“The thing I am most worried about is the psychological and the emotional preparedness or readiness (of staff),” Gilpin said. “A lot of our staff are still fried. We’ve all been working extra hard even since COVID slowed down in Michigan.
“We all know it is inevitable there is going to be another surge and nobody’s really taken a lot of time off to break from this mentally. So if we were to get hit again with another big wave, I think the amount of burnout you’d see among staff would be significantly greater than what we saw back March in April.”
The health care workplace has long been known for its long hours, demanding pace and emotional intensity. Hospitals have tried to put in safeguards to address burnout and post-traumatic stress disorder caused by long-term stress reaction, but shortages of workers brought on by COVID-19 created almost impossible circumstances.
Jeff Desmond, M.D., Michigan Medicine’s chief medical officer, said the academic health system learned many lessons from the initial COVID-19 surge.
“If we see increasing cases, and we are not seeing a big bump in hospitalizations now, we have our supply chains ready to respond,” Desmond said.
Michigan Medicine, which includes the University of Michigan Health System’s three Ann Arbor hospitals, accepted more than 300 COVID-19 transfers from metro Detroit hospitals in addition to its own patients.
“Every hospital was challenged with PPE, but we never ran out.

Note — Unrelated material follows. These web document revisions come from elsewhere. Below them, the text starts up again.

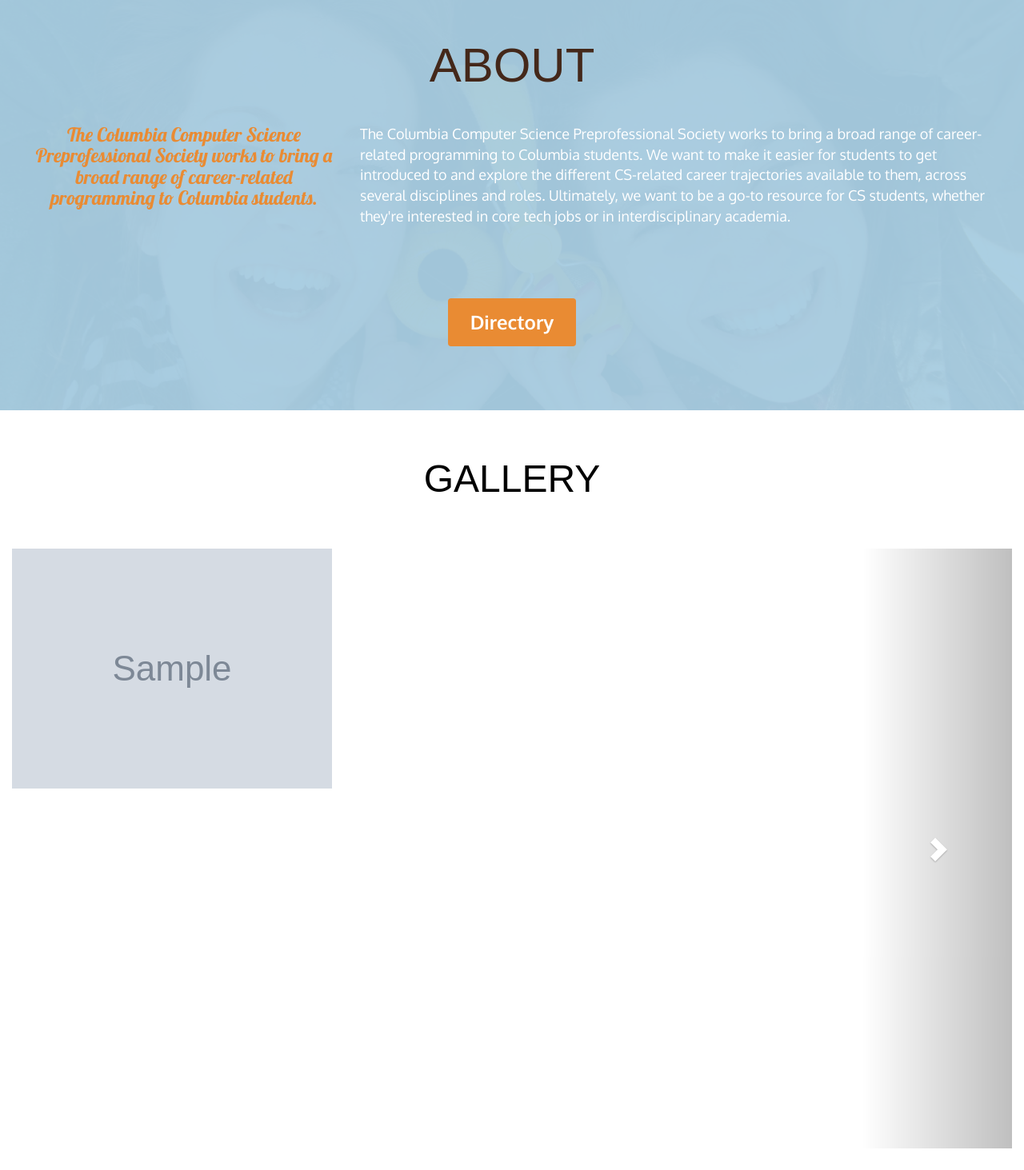
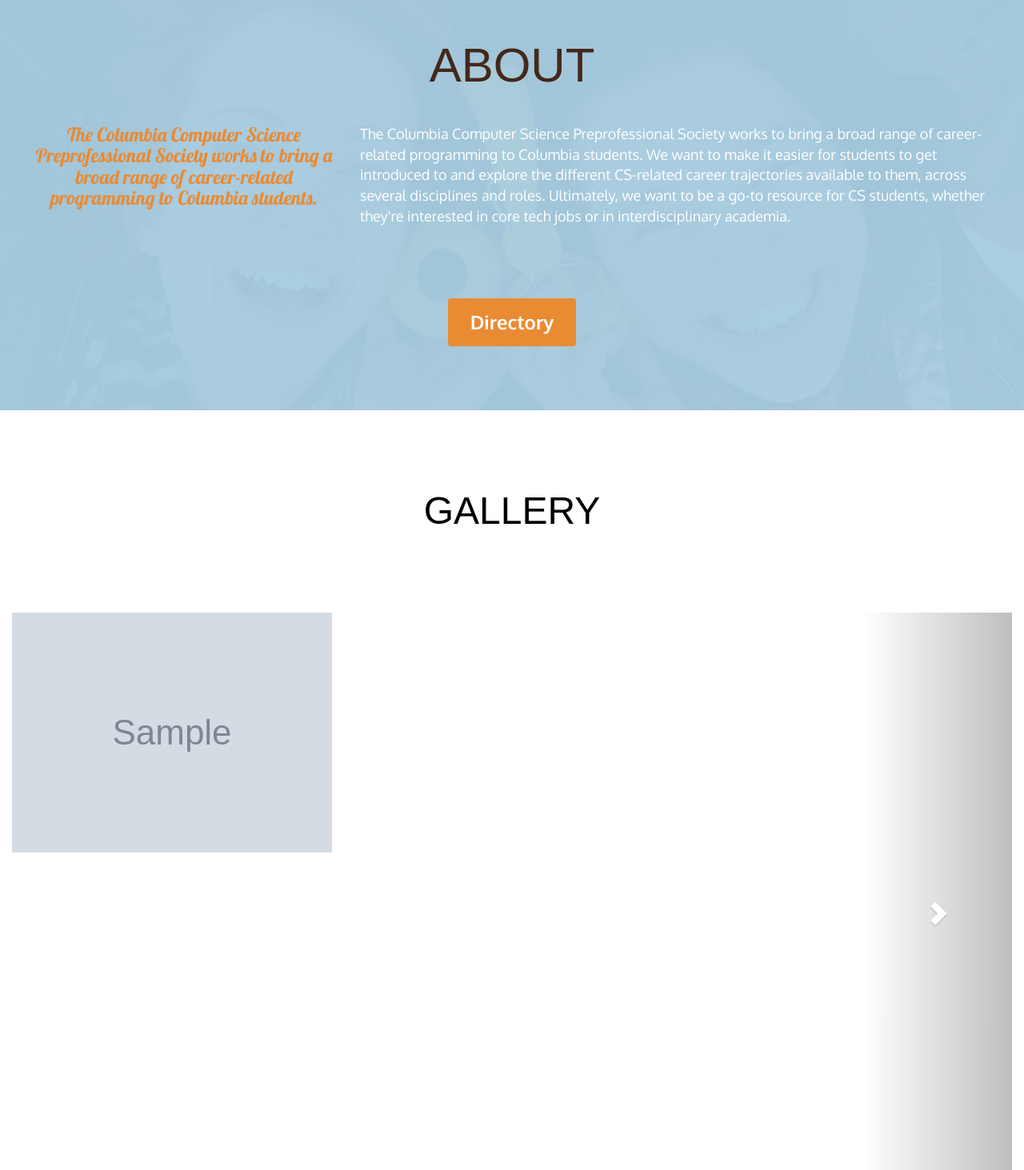
Before and after one commit to constellationcolon/homepage, a PHP site: page / in a window 1280 px wide. Shown: the part 1631-3094 px from the top of the page at 80% size. Run offline with PHP 8.4, Linux system fonts and the light colour scheme; tables that the repository leaves empty or names only in its code hold one stand-in row (values such as "Sample post"); grey boxes marked "Sample" are stand-in pictures; data that the repository does not hold is empty; some libraries are stand-ins or nearby versions; some web fonts are replaced.

Commit message:
sizes adjusted

```diff
--- a/css/custom.css
+++ b/css/custom.css
@@ -360,16 +360,15 @@ li > p {
 }
 .gallery-wrapper {
     position: relative;
-    height: 1300px;
+    height: 1000px;
 }
 .gallery-wrapper > h1 {
     text-align: center;
-    /*font-family: 'Hammersmith One', sans-serif;*/
     font-size: 4em;
-    margin: 60px 0;
+    margin: 100px 0;
 }
 .item {
-    height: 750px;
+    height: 220px;
     width: 100%;
 }
 .gallery-small {
@@ -382,8 +381,8 @@ li > p {
     background: #CCC no-repeat center center;
     border: 1px solid #000;
     margin: 10px;
-    width: 100px;
-    height: 80px;
+    width: 80px;
+    height: 60px;
     background-size: cover;
     -moz-background-size: cover;
     display: inline-block;
@@ -437,6 +436,16 @@ li > p {
     #about-long > p {
         text-align: left;
     }
+    .gallery-wrapper {
+        height: 1200px;
+    }
+    .item {
+        height: 750px;
+    }
+    .gallery-img-sm {
+        width: 100px;
+        height: 80px;
+    }
 }
 @media (min-width: 992px) {
     .pull-right-md {
@@ -444,6 +453,12 @@ li > p {
     }
     .events-container {
         padding: 0px;
+    }
+    .gallery-wrapper {
+        height: 1400px;
+    }
+    .item {
+        height: 750px;
     }
     .gallery-img-sm {
         width: 110px;
@@ -456,6 +471,9 @@ li > p {
     }
     .events-container {
         padding: 0px;
+    }
+    .item {
+        height: 750px;
     }
     .gallery-img-sm {
         width: 120px;
```
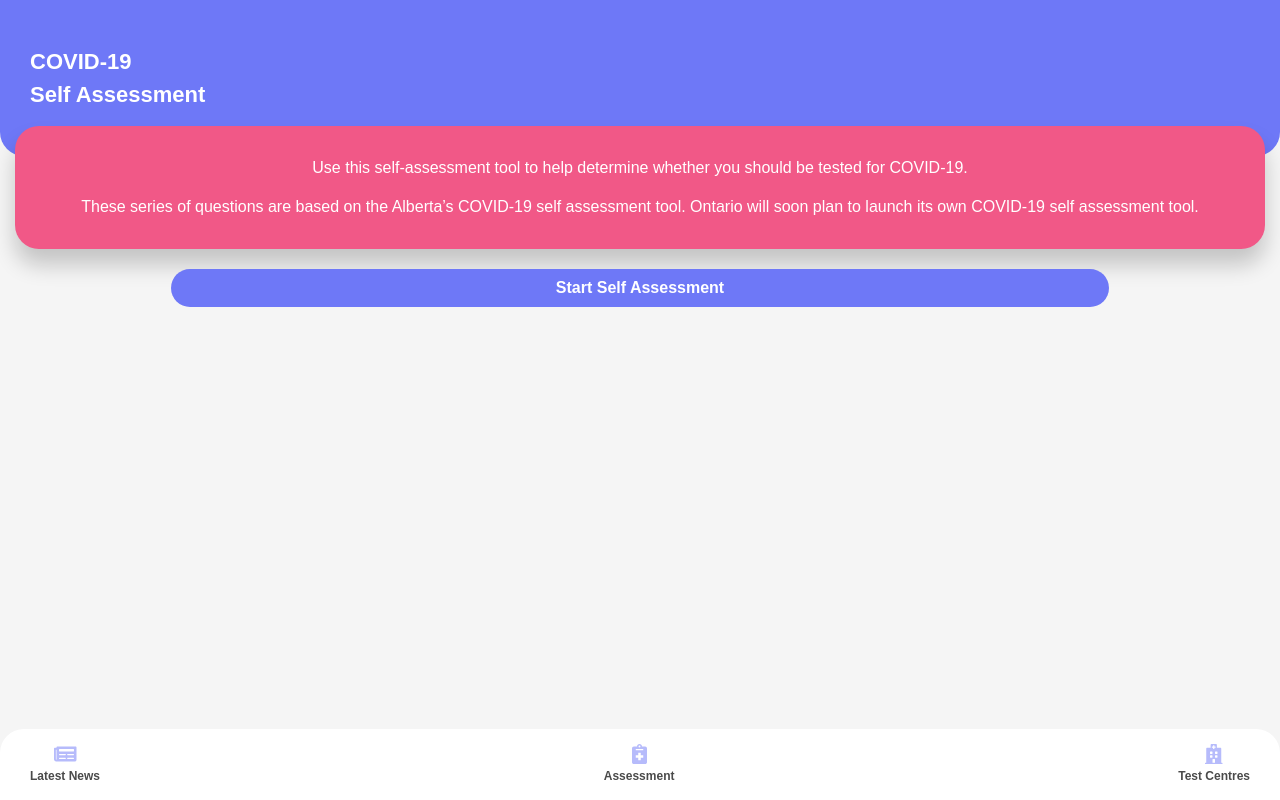
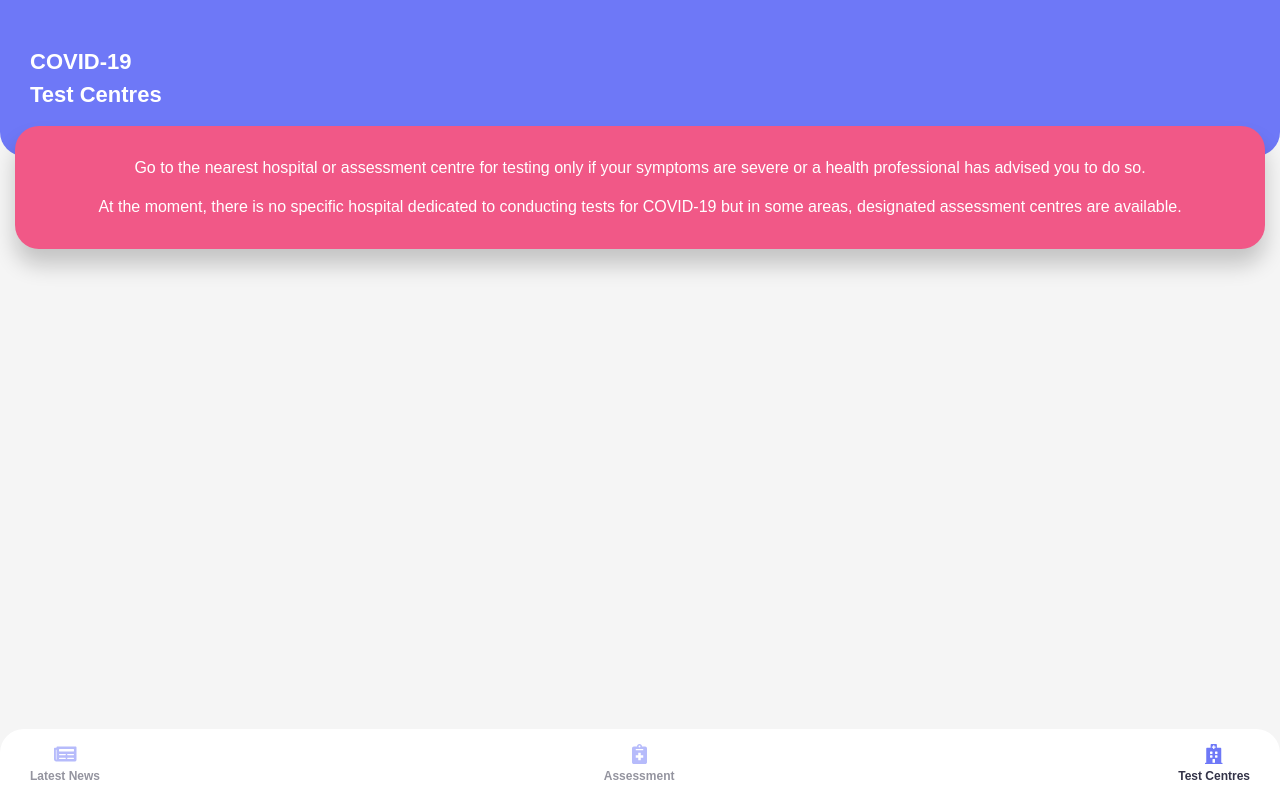
Before and after one commit to arontolentino/do-i-have-covid-19, a React (Create React App) app: page /assessment-centres in a window 1280 px wide. Built offline with nearby package versions, Linux system fonts and the light colour scheme.

Commit message:
Set up initial pages and routes

```diff
--- a/package.json
+++ b/package.json
@@ -12,6 +12,7 @@
 		"bulma": "^0.8.0",
 		"react": "^16.13.0",
 		"react-dom": "^16.13.0",
+		"react-router-dom": "^5.1.2",
 		"react-scripts": "3.4.0"
 	},
 	"scripts": {
--- a/src/App.css
+++ b/src/App.css
@@ -221,7 +221,7 @@ button {
 	padding: 0 1.5rem;
 }
 
-.btn-half {
+.btn {
 	padding: 1rem 3rem;
 	border-radius: 24px;
 	border: none;
@@ -229,6 +229,7 @@ button {
 	color: #fff;
 	width: 75%;
 	margin: 0 auto;
+	box-shadow: 0 16px 22px rgb(0, 0, 0, 0.2);
 }
 
 /*     */
@@ -275,6 +276,18 @@ button {
 	text-align: center;
 }
 
+.nav-active {
+	color: #333348;
+}
+
+.nav-active svg {
+	color: #6e78f7 !important;
+}
+
+.nav-active p {
+	color: #333348 !important;
+}
+
 .nav-item svg {
 	font-size: 2rem;
 	color: #b6bbfb;
@@ -284,6 +297,7 @@ button {
 .nav-item p {
 	font-size: 1.2rem;
 	font-weight: 600;
+	color: #94949f;
 }
 
 /*      */
@@ -314,5 +328,5 @@ button {
 	color: #fff;
 	box-shadow: 0 16px 22px rgb(0, 0, 0, 0.2);
 	text-align: center;
-	margin-bottom: 2rem;
+	margin-bottom: 3rem;
 }
--- a/src/App.js
+++ b/src/App.js
@@ -1,37 +1,31 @@
 import React from 'react';
-import logo from './logo.svg';
+
+import {
+	BrowserRouter as Router,
+	Switch,
+	Route,
+	Redirect
+} from 'react-router-dom';
+
 import 'bulma/css/bulma.css';
+
 import './App.css';
 
-import Header from './components/Header';
-import Nav from './components/Nav';
-import IntroBox from './components/IntroBox';
-import BtnFull from './components/BtnFull';
+import IntroAssess from './components/pages/selfAssessment/IntroAssess';
+import AssessCentres from './components/pages/testCentres/AssessCentres';
+import News from './components/pages/news/News';
 
 function App() {
 	return (
 		<div className="App">
-			<Header />
-			<main className="main">
-				<div className="secondary-wrapper">
-					<IntroBox>
-						<p>
-							Use this self-assessment tool to help determine whether you should
-							be tested for COVID-19.
-						</p>
-						<br />
-						<p>
-							These series of questions are based on the Alberta’s COVID-19 self
-							assessment tool. Ontario will soon plan to launch its own COVID-19
-							self assessment tool.
-						</p>
-					</IntroBox>
+			<Router>
+				<Switch>
+					<Route path="/news" component={News} />
 
-					<BtnFull>Start Self Assessment</BtnFull>
-				</div>
-			</main>
-
-			<Nav />
+					<Route path="/self-assessment" component={IntroAssess} />
+					<Route path="/assessment-centres" component={AssessCentres} />
+				</Switch>
+			</Router>
 		</div>
 	);
 }
--- a/src/components/BtnFull.js
+++ b/src/components/BtnFull.js
@@ -3,7 +3,7 @@ import React, { Component } from 'react';
 class BtnFull extends Component {
 	state = {};
 	render() {
-		return <button class="btn-half">{this.props.children}</button>;
+		return <button class="btn">{this.props.children}</button>;
 	}
 }
 
--- a/src/components/Header.js
+++ b/src/components/Header.js
@@ -8,7 +8,7 @@ class Header extends Component {
 				<div className="main-wrapper">
 					<div className="header-title">
 						<h1>COVID-19</h1>
-						<h1>Self Assessment</h1>
+						<h1>{this.props.children}</h1>
 					</div>
 					<div className="header-province"></div>
 				</div>
--- a/src/components/Nav.js
+++ b/src/components/Nav.js
@@ -1,4 +1,6 @@
 import React, { Component } from 'react';
+
+import { NavLink } from 'react-router-dom';
 
 import { FontAwesomeIcon } from '@fortawesome/react-fontawesome';
 import {
@@ -15,16 +17,24 @@ class Nav extends Component {
 				<div className="main-wrapper">
 					<ul className="nav-list">
 						<li className="nav-item">
+							<NavLink activeClassName="nav-active" to="/news">
 								<FontAwesomeIcon icon={faNewspaper} />
 								<p>Latest News</p>
+							</NavLink>
 						</li>
+
 						<li className="nav-item">
+							<NavLink activeClassName="nav-active" to="/self-assessment">
 								<FontAwesomeIcon icon={faNotesMedical} />
 								<p>Assessment</p>
+							</NavLink>
 						</li>
+
 						<li className="nav-item">
+							<NavLink activeClassName="nav-active" to="/assessment-centres">
 								<FontAwesomeIcon icon={faHospital} />
 								<p>Test Centres</p>
+							</NavLink>
 						</li>
 					</ul>
 				</div>
--- /dev/null
+++ b/src/components/pages/news/News.js
@@ -0,0 +1,23 @@
+import React, { Component } from 'react';
+
+import Header from '../../Header';
+import Nav from '../../Nav';
+
+class AssessCentres extends Component {
+	state = {};
+	render() {
+		return (
+			<div className="news">
+				<Header>Latest News</Header>
+
+				<main className="main">
+					<div className="secondary-wrapper"></div>
+				</main>
+
+				<Nav />
+			</div>
+		);
+	}
+}
+
+export default AssessCentres;
--- /dev/null
+++ b/src/components/pages/selfAssessment/IntroAssess.js
@@ -0,0 +1,40 @@
+import React, { Component } from 'react';
+
+import Header from '../../Header';
+import Nav from '../../Nav';
+import IntroBox from '../../IntroBox';
+import BtnFull from '../../BtnFull';
+
+class IntroAssess extends Component {
+	state = {};
+	render() {
+		return (
+			<div className="assess-intro">
+				<Header>Self-Assessment</Header>
+
+				<main className="main">
+					<div className="secondary-wrapper">
+						<IntroBox>
+							<p>
+								Use this self-assessment tool to help determine whether you
+								should be tested for COVID-19.
+							</p>
+							<br />
+							<p>
+								These series of questions are based on the Alberta’s COVID-19
+								self assessment tool. Ontario will soon plan to launch its own
+								COVID-19 self assessment tool.
+							</p>
+						</IntroBox>
+
+						<BtnFull>Start Self Assessment</BtnFull>
+					</div>
+				</main>
+
+				<Nav />
+			</div>
+		);
+	}
+}
+
+export default IntroAssess;
--- /dev/null
+++ b/src/components/pages/testCentres/AssessCentres.js
@@ -0,0 +1,39 @@
+import React, { Component } from 'react';
+
+import Header from '../../Header';
+import Nav from '../../Nav';
+import IntroBox from '../../IntroBox';
+import BtnFull from '../../BtnFull';
+
+class AssessCentres extends Component {
+	state = {};
+	render() {
+		return (
+			<div className="assess-centres">
+				<Header>Test Centres</Header>
+
+				<main className="main">
+					<div className="secondary-wrapper">
+						<IntroBox>
+							<p>
+								Go to the nearest hospital or assessment centre for testing only
+								if your symptoms are severe or a health professional has advised
+								you to do so.
+							</p>
+							<br />
+							<p>
+								At the moment, there is no specific hospital dedicated to
+								conducting tests for COVID-19 but in some areas, designated
+								assessment centres are available.
+							</p>
+						</IntroBox>
+					</div>
+				</main>
+
+				<Nav />
+			</div>
+		);
+	}
+}
+
+export default AssessCentres;
```
Also changed, not shown: 1 other file (tests, documents, lock files or other folders). Lines whose indentation alone changed are shown as unchanged.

We have a more detailed and rigorous way of supplying (PPE) than we did in the past,” said Desmond. “Our hospital early on required masks for all. We have continued that policy for PPE for the pandemic.”
The three health systems also have much greater ability to test patients and employees for COVID-19 testing ability for staff and patients.
“We have in-house (virus diagnostic) testing and also serology (antibody) tests now,” Desmond said. “We test all patients who come into hospital whether symptomatic or not.”
Riney also said Henry Ford has more experience setting up COVID-19 intensive care units and shifting staff around from ambulatory to inpatient to maximize patient support.
“We have very specific triggers as to what priority we would use to expand ICU capabilities if demand exceeded supply (on) a hospital by hospital basis,” said Riney, adding: “Our clinical teams have continued to learn and evolve the best way to take care of and treat COVID patients.”
But hospital officials say if COVID-19 hospitalizations start to spike again, they must take action to manage that influx along with thousands of patients they now have in their hospitals for elective surgeries and procedures that were postponed.
As Michigan set aside executive orders to stay-at-home and nonessential medical procedures in mid-June, hospitals began to ramp up services that are now between 60 percent to 80 percent of pre-COVID volume.
“We are in midst of that planning” to manage a more mixed patient population, Desmond said. “We can be a little more nuanced for services with cases and do more testing. We cohort those (COVID-19) patients and manage those and elective cases. We will see what decisions need to be made and adjust more nimbly as things progress.”
Gilpin said Beaumont has since closed its COVID-19 ICU units, but could “flip a switch” and activate them again if the volume of coronavirus patients increase.
“We are managing things on a site by site basis, looking at capacity and judging if they have the bandwidth to performing elective surgeries or not,” Gilpin said.
Riney said he hopes citizens wear masks and take common-sense precautions to avoid spreading COVID-19.
“We’ve run models that relate to (another COVID-19 wave) and what elective surgeries we would start to curtail,” he said. “We just hope to avoid the wholesale shutdown of elective surgeries or other care because as we’ve all learned that prolonged deferment of care too long and ended up with more complicated situations.”